Work to be completed: Repeat the entries shown below with every word and mark intact.

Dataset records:
######

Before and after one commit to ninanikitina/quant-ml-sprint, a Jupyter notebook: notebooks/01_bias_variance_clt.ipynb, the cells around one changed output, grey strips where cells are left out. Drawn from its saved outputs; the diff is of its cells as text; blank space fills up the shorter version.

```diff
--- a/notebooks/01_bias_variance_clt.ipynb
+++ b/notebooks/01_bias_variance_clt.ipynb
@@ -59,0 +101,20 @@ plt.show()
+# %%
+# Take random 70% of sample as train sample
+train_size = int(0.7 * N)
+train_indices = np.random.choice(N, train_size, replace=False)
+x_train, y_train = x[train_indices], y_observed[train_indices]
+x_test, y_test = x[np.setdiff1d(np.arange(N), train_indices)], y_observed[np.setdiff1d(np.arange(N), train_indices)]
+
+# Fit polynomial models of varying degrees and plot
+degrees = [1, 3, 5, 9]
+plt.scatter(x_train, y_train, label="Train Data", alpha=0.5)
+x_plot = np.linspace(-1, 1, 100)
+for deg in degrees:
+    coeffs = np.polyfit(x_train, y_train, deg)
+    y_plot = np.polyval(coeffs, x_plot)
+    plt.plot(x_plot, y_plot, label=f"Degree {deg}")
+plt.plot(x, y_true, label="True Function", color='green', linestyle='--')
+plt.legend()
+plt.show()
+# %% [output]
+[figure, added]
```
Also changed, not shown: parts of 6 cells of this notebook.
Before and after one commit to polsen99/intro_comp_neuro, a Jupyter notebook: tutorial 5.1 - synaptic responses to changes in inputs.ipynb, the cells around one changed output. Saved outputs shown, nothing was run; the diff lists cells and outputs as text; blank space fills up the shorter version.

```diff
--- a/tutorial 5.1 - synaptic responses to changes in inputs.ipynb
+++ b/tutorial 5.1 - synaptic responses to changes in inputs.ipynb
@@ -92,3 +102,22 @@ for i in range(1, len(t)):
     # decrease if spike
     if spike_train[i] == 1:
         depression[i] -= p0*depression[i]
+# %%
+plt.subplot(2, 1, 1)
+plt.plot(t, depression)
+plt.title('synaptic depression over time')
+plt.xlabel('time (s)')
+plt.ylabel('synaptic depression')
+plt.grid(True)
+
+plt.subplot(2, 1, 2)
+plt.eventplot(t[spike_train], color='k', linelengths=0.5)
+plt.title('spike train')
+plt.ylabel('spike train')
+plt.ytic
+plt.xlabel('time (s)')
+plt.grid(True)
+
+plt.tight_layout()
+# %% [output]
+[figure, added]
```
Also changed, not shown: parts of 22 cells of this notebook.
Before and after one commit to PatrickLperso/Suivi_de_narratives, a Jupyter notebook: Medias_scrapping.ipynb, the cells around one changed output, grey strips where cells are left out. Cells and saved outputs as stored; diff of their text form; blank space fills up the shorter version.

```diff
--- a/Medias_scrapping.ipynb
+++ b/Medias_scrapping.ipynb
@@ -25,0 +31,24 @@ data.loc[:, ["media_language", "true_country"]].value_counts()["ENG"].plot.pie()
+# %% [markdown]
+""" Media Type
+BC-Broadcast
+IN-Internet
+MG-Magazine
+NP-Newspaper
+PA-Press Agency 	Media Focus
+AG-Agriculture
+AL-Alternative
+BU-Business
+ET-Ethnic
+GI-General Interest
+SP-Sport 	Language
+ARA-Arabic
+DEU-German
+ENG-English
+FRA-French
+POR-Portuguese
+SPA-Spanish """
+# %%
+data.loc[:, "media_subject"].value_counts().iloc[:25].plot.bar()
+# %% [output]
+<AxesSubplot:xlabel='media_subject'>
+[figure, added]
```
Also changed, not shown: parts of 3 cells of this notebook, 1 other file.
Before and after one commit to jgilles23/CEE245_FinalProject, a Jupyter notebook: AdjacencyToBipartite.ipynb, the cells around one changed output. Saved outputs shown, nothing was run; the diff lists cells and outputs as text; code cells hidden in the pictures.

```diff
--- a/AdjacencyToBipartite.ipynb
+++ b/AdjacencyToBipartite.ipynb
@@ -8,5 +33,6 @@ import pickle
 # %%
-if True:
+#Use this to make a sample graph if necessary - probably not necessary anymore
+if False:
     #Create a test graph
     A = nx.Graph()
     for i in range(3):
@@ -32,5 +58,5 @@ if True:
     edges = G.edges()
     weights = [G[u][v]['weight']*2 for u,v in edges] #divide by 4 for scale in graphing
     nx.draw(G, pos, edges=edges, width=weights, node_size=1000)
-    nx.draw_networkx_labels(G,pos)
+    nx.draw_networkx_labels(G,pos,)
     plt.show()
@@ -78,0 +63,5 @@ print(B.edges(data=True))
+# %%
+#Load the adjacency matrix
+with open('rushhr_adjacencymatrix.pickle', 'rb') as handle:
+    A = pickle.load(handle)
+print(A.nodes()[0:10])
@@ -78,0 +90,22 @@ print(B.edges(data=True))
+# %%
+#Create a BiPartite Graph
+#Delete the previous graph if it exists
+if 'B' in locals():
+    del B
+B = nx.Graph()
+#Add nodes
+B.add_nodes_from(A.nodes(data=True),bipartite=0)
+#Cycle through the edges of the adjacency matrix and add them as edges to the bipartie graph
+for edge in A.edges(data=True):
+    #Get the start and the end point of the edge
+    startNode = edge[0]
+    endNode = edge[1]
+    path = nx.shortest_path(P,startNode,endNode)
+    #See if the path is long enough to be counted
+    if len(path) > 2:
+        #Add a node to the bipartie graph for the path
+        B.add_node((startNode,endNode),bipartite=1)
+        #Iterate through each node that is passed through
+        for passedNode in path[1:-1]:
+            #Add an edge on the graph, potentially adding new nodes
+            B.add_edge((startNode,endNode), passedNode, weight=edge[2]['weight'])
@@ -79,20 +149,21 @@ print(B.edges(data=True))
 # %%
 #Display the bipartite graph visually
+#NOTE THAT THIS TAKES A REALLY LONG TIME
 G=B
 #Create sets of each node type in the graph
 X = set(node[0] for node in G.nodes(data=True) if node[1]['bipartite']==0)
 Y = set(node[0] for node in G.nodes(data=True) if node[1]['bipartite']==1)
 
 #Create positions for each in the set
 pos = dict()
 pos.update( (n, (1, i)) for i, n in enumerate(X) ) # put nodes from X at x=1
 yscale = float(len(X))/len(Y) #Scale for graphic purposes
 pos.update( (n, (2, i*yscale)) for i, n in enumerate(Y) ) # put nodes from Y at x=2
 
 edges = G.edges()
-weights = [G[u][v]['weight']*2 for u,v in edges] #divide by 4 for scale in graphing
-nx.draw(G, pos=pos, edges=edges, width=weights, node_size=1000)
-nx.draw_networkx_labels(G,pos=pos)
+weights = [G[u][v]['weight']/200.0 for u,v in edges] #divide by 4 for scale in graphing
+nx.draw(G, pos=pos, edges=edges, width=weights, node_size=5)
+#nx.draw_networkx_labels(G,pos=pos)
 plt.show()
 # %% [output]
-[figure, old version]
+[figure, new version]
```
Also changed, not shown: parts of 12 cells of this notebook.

######

Answer space:
Before and after one commit to ninanikitina/quant-ml-sprint, a Jupyter notebook: notebooks/01_bias_variance_clt.ipynb, the cells around one changed output, grey strips where cells are left out. Drawn from its saved outputs; the diff is of its cells as text; blank space fills up the shorter version.

```diff
--- a/notebooks/01_bias_variance_clt.ipynb
+++ b/notebooks/01_bias_variance_clt.ipynb
@@ -59,0 +101,20 @@ plt.show()
+# %%
+# Take random 70% of sample as train sample
+train_size = int(0.7 * N)
+train_indices = np.random.choice(N, train_size, replace=False)
+x_train, y_train = x[train_indices], y_observed[train_indices]
+x_test, y_test = x[np.setdiff1d(np.arange(N), train_indices)], y_observed[np.setdiff1d(np.arange(N), train_indices)]
+
+# Fit polynomial models of varying degrees and plot
+degrees = [1, 3, 5, 9]
+plt.scatter(x_train, y_train, label="Train Data", alpha=0.5)
+x_plot = np.linspace(-1, 1, 100)
+for deg in degrees:
+    coeffs = np.polyfit(x_train, y_train, deg)
+    y_plot = np.polyval(coeffs, x_plot)
+    plt.plot(x_plot, y_plot, label=f"Degree {deg}")
+plt.plot(x, y_true, label="True Function", color='green', linestyle='--')
+plt.legend()
+plt.show()
+# %% [output]
+[figure, added]
```
Also changed, not shown: parts of 6 cells of this notebook.
Before and after one commit to polsen99/intro_comp_neuro, a Jupyter notebook: tutorial 5.1 - synaptic responses to changes in inputs.ipynb, the cells around one changed output. Saved outputs shown, nothing was run; the diff lists cells and outputs as text; blank space fills up the shorter version.

```diff
--- a/tutorial 5.1 - synaptic responses to changes in inputs.ipynb
+++ b/tutorial 5.1 - synaptic responses to changes in inputs.ipynb
@@ -92,3 +102,22 @@ for i in range(1, len(t)):
     # decrease if spike
     if spike_train[i] == 1:
         depression[i] -= p0*depression[i]
+# %%
+plt.subplot(2, 1, 1)
+plt.plot(t, depression)
+plt.title('synaptic depression over time')
+plt.xlabel('time (s)')
+plt.ylabel('synaptic depression')
+plt.grid(True)
+
+plt.subplot(2, 1, 2)
+plt.eventplot(t[spike_train], color='k', linelengths=0.5)
+plt.title('spike train')
+plt.ylabel('spike train')
+plt.ytic
+plt.xlabel('time (s)')
+plt.grid(True)
+
+plt.tight_layout()
+# %% [output]
+[figure, added]
```
Also changed, not shown: parts of 22 cells of this notebook.
Before and after one commit to PatrickLperso/Suivi_de_narratives, a Jupyter notebook: Medias_scrapping.ipynb, the cells around one changed output, grey strips where cells are left out. Cells and saved outputs as stored; diff of their text form; blank space fills up the shorter version.

```diff
--- a/Medias_scrapping.ipynb
+++ b/Medias_scrapping.ipynb
@@ -25,0 +31,24 @@ data.loc[:, ["media_language", "true_country"]].value_counts()["ENG"].plot.pie()
+# %% [markdown]
+""" Media Type
+BC-Broadcast
+IN-Internet
+MG-Magazine
+NP-Newspaper
+PA-Press Agency 	Media Focus
+AG-Agriculture
+AL-Alternative
+BU-Business
+ET-Ethnic
+GI-General Interest
+SP-Sport 	Language
+ARA-Arabic
+DEU-German
+ENG-English
+FRA-French
+POR-Portuguese
+SPA-Spanish """
+# %%
+data.loc[:, "media_subject"].value_counts().iloc[:25].plot.bar()
+# %% [output]
+<AxesSubplot:xlabel='media_subject'>
+[figure, added]
```
Also changed, not shown: parts of 3 cells of this notebook, 1 other file.
Before and after one commit to jgilles23/CEE245_FinalProject, a Jupyter notebook: AdjacencyToBipartite.ipynb, the cells around one changed output. Saved outputs shown, nothing was run; the diff lists cells and outputs as text; code cells hidden in the pictures.

```diff
--- a/AdjacencyToBipartite.ipynb
+++ b/AdjacencyToBipartite.ipynb
@@ -8,5 +33,6 @@ import pickle
 # %%
-if True:
+#Use this to make a sample graph if necessary - probably not necessary anymore
+if False:
     #Create a test graph
     A = nx.Graph()
     for i in range(3):
@@ -32,5 +58,5 @@ if True:
     edges = G.edges()
     weights = [G[u][v]['weight']*2 for u,v in edges] #divide by 4 for scale in graphing
     nx.draw(G, pos, edges=edges, width=weights, node_size=1000)
-    nx.draw_networkx_labels(G,pos)
+    nx.draw_networkx_labels(G,pos,)
     plt.show()
@@ -78,0 +63,5 @@ print(B.edges(data=True))
+# %%
+#Load the adjacency matrix
+with open('rushhr_adjacencymatrix.pickle', 'rb') as handle:
+    A = pickle.load(handle)
+print(A.nodes()[0:10])
@@ -78,0 +90,22 @@ print(B.edges(data=True))
+# %%
+#Create a BiPartite Graph
+#Delete the previous graph if it exists
+if 'B' in locals():
+    del B
+B = nx.Graph()
+#Add nodes
+B.add_nodes_from(A.nodes(data=True),bipartite=0)
+#Cycle through the edges of the adjacency matrix and add them as edges to the bipartie graph
+for edge in A.edges(data=True):
+    #Get the start and the end point of the edge
+    startNode = edge[0]
+    endNode = edge[1]
+    path = nx.shortest_path(P,startNode,endNode)
+    #See if the path is long enough to be counted
+    if len(path) > 2:
+        #Add a node to the bipartie graph for the path
+        B.add_node((startNode,endNode),bipartite=1)
+        #Iterate through each node that is passed through
+        for passedNode in path[1:-1]:
+            #Add an edge on the graph, potentially adding new nodes
+            B.add_edge((startNode,endNode), passedNode, weight=edge[2]['weight'])
@@ -79,20 +149,21 @@ print(B.edges(data=True))
 # %%
 #Display the bipartite graph visually
+#NOTE THAT THIS TAKES A REALLY LONG TIME
 G=B
 #Create sets of each node type in the graph
 X = set(node[0] for node in G.nodes(data=True) if node[1]['bipartite']==0)
 Y = set(node[0] for node in G.nodes(data=True) if node[1]['bipartite']==1)
 
 #Create positions for each in the set
 pos = dict()
 pos.update( (n, (1, i)) for i, n in enumerate(X) ) # put nodes from X at x=1
 yscale = float(len(X))/len(Y) #Scale for graphic purposes
 pos.update( (n, (2, i*yscale)) for i, n in enumerate(Y) ) # put nodes from Y at x=2
 
 edges = G.edges()
-weights = [G[u][v]['weight']*2 for u,v in edges] #divide by 4 for scale in graphing
-nx.draw(G, pos=pos, edges=edges, width=weights, node_size=1000)
-nx.draw_networkx_labels(G,pos=pos)
+weights = [G[u][v]['weight']/200.0 for u,v in edges] #divide by 4 for scale in graphing
+nx.draw(G, pos=pos, edges=edges, width=weights, node_size=5)
+#nx.draw_networkx_labels(G,pos=pos)
 plt.show()
 # %% [output]
-[figure, old version]
+[figure, new version]
```
Also changed, not shown: parts of 12 cells of this notebook.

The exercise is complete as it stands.